3. How do you pick your translators?
4. Can you handle monthly or yearly updates to my materials?
5. Is my material for translation kept confidential?
6. Do you use human translators or machines?
7. How will I be billed for services, by the hour or the word?
8. Which Chinese or Spanish?
The above are good questions to ask of the translation company you are interested in working with. There are not set industry standards and so the answers you get may vary. The following are the answers that we would give to you.
1. The most accurate translations are done by translators going into their “mother-tongue’ or native language (the language you are going into is called the target language).
2. We ensure accuracy by having the materials proofread by a different translator, and then the project is given back to the original translator to accept the changes. We also carry liability and omissions insurance which we have never had to use.
3. Our translators are chosen based on certification, education, experience, and quality of work.
4. We can provide updates as needed to previously translated material.
5. We have confidentiality contracts with all of our translators (similar to HIPA) and materials are kept under lock and key with limited access while in our office.
6. Yes, we use human translators only.
7. Our services are charged by the word with proofreading and editing included.

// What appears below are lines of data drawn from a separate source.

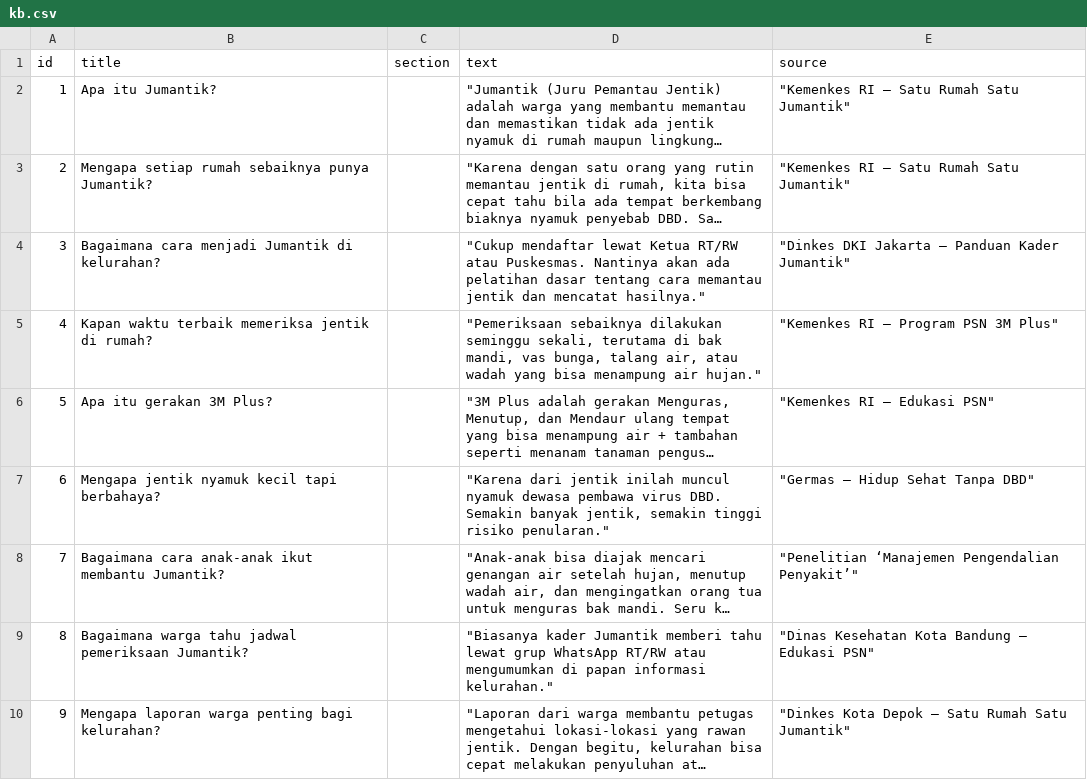
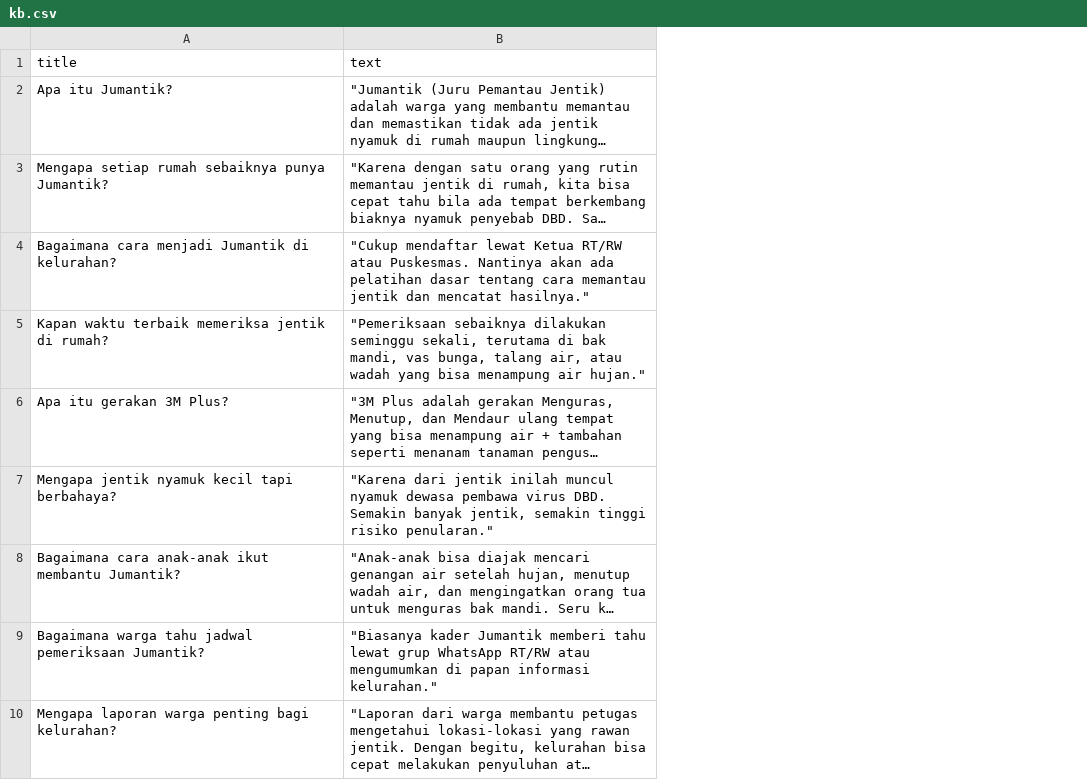
Before and after one commit to Adin-ho/jumantik-bot, a CSV file: data/kb.csv, drawn as a sheet; only a part is shown; long unchanged cells end in …; removed rows and columns are numbered as before the commit, all else as after; the diff covers the shown part only; the diff names each change by its address in the sheet, - before the commit and + after, or states it on an @@ line.

```diff
--- a/data/kb.csv
+++ b/data/kb.csv
-column A (id), rows 2-10: 1 | 2 | 3 | 4 | 5 | 6 | 7 | 8 | 9
-column C (section), empty
-column E (source), rows 2-10: "Kemenkes RI – Satu Rumah Satu Jumantik" | "Kemenkes RI – Satu Rumah Satu Jumantik" | "Dinkes DKI Jakarta – Panduan Kader Jumantik" | "Kemenkes RI – Program PSN 3M Plus" | "Kemenkes RI – Edukasi PSN" | "Germas – Hidup Sehat Tanpa DBD" | "Penelitian ‘Manajemen Pengendalian Penyakit’" | "Dinas Kesehatan Kota Bandung – Edukasi PSN" | "Dinkes Kota Depok – Satu Rumah Satu Jumantik"
```
Also changed, not shown: 5 added rows elsewhere in this file, data/intent_train.csv, 10 other files.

8. In order to determine which Chinese or which Spanish we ask what the target audience is. If you were using the materials in Argentina the Spanish would be slightly different than if you were using the materials in Mexico.
10 COMMON MISCONCEPTIONS ABOUT TRANSLATORS AND TRANSLATION
1. Anyone with two years of high school language (or anyone who lived in another country for three years in early childhood) can translate.
2. There is no difference between translation, transcription and interpretation.
3. A good translator doesn’t need any reference literature.
4. Translators will soon be replaced by computers
5. Translators don’t need to know how to spell, since they can use the Spellchecker on their computer.
6. A good translator gets it right the first time, without any editing or proofreading.
7. Good translators are a dime a dozen.
8. If you can type in a foreign language then you are an accomplished translator.
9. Translation can translate both ways just as easily.
10. A 100-page technical manual that took four months and three persons to write can be translated into another language by one translator in two days.
POOR TRANSLATION EXAMPLES
From a French prescription bottle – “Adults: 1 tablet 3 times a day until passing away”
From a hotel sign in Milan- “No ladies in the bra-she’s lounge only”
From a bar sign in Hong Kong- “GIRLS GIRLS GIRLS-Live shoes daily”
From an ad in Calcutta- “We are doing bridal make up for gents and ladies”
From a greeting card in Japan- “Happy wedding on your marriage”
From a building sign in Hanoi- “Brain for rent”
From a label on French cheese- “This crud is from the finest milk soley from the cow’s of the Brie region.”
And some menu items from around the world- Children sandwiches, Fried vegetarians wrapped in egg white, Lumb and ladies finger stew, Fried fisherman, Shrimps in spit, Bacon and germs, Pork condom bleu, Grilled potties, Chocolate clam chowder, Lobster thermos, Horse-rubbish sauce, Coca-Cola pepsi, and my personal favorite, Ham on penis.